Gillenwater also noted that previous efforts to improve the neighborhood through code enforcement and other city efforts failed. Thus, he said the only way to ensure the health and safety of Charlestown residents is to entirely redevelop the neighborhood.
The Clark County case is currently pending consideration of the residents’ motion for a preliminary injunction to stop the city from “issuing huge, daily-accumulating fines” as part of its “illegal and unconstitutional scheme to drive the citizens of an entire neighborhood from their beloved homes … .”
Both sides expressed confidence in their ability to succeed on the preliminary injunction motion, with Gillenwater saying the residents’ argument was based in emotion, not law. Sanders, however, said the residents raise legitimate legal claims that the city cannot defend against.
Eminent domain questions remain
Once the preliminary injunction issue is resolved, the case will likely move toward questions regarding eminent domain. Under Indiana Code section 32-24-4.5-7, the complaint argues a city can take a property through eminent domain “only if the specific parcel at issue individually presents an immediate and urgent threat to public health and safety.”

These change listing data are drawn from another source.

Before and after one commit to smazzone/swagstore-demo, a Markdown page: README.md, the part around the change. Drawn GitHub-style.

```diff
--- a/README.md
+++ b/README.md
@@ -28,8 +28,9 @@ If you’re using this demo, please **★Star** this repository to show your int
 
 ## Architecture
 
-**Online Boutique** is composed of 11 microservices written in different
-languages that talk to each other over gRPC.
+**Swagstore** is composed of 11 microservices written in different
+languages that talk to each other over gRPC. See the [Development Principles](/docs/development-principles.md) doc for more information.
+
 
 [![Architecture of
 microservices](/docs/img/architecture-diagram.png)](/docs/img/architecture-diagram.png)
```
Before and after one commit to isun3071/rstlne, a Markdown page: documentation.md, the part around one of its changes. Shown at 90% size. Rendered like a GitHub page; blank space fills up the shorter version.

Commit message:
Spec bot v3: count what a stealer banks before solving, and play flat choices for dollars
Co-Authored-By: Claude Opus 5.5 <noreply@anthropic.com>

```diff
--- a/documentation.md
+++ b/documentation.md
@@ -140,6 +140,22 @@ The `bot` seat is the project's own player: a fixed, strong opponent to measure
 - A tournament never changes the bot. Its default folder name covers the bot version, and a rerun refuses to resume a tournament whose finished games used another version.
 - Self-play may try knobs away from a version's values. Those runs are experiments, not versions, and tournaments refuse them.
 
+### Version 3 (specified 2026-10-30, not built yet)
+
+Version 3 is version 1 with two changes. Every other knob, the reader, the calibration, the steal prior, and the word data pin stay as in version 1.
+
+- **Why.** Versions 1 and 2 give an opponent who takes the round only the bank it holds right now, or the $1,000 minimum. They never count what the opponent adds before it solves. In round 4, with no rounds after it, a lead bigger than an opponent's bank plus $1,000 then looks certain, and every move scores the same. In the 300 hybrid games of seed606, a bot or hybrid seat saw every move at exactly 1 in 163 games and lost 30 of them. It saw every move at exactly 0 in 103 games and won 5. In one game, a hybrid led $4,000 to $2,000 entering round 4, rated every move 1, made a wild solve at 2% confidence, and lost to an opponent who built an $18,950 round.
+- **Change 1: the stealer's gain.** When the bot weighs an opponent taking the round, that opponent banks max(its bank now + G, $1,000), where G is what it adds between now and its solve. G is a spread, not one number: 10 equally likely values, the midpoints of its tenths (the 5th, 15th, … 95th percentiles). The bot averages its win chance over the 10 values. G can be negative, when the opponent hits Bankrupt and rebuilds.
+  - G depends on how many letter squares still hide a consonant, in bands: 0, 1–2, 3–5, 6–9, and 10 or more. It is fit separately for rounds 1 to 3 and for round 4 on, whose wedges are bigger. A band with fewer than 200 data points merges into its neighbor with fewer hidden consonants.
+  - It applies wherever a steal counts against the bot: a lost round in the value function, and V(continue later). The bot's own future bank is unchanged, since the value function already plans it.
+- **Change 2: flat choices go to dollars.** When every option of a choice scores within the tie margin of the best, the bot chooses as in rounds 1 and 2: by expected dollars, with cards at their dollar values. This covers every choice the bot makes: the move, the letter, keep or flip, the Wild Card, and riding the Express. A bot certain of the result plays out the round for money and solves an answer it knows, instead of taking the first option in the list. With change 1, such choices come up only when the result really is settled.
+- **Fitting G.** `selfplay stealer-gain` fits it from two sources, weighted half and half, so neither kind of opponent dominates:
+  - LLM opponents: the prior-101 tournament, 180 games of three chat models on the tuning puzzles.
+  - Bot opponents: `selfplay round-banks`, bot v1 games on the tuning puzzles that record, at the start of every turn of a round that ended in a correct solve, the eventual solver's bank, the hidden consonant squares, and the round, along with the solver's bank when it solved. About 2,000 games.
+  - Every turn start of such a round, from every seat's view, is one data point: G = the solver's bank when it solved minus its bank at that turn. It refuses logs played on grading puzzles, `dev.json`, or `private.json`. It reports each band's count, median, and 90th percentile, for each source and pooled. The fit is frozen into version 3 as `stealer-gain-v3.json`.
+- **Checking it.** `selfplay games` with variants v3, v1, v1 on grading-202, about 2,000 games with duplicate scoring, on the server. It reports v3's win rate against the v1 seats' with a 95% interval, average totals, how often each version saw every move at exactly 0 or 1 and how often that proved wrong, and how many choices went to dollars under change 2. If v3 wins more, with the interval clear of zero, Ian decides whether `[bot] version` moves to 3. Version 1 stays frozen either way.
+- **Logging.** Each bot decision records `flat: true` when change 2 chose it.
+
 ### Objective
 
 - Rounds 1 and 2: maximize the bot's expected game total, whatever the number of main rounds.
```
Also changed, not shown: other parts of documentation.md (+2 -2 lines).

All parties agree that Charlestown has not yet used eminent domain in its efforts to redevelop Pleasant Ridge, though the residents allege in their complaint that the assessment of high fines is merely a tool to get around eminent domain law. Further, Gillenwater said the use of eminent domain is not completely off the table, as the city believes Pleasant Ridge is a threat to public safety and is considering all options to remove that threat.
When the eminent domain questions do arise, Eric Rochford, an eminent domain attorney with Cohen & Malad LLP, said it will likely present a question of first impression to Indiana courts. Rochford is serving as local pro bono counsel for the Institute for Justice on the residents’ case.
Rochford expressed concerns about the potential implications of a ruling in favor of the city on eminent domain issues. For example, if a judge rules the city’s plan to redevelop the neighborhood does qualify as a “public use” that would make eminent domain permissible, then the low-income residents would be left trying to find a new home, he said.
But Gillenwater said the city has already helped subsidize a new housing development where Pleasant Ridge residents can move into energy efficient homes with lower utility bills and increased home equity. He also said the administration has paid for the residents to participate in a pathway to home ownership program.
Aside from concerns about the residents’ living situations, Rochford said the implications of a ruling favorable to the city on eminent domain issues could possibly lead to an abuse of eminent domain laws by municipal government entities and developers.
The preliminary injunction question is before Judge Jason Mount, a Scott Circuit judge who is serving as a special judge in this case. Sanders said he expects a ruling on the preliminary injunction by the end of the year, then a final judgment on the complaint sometime next year.•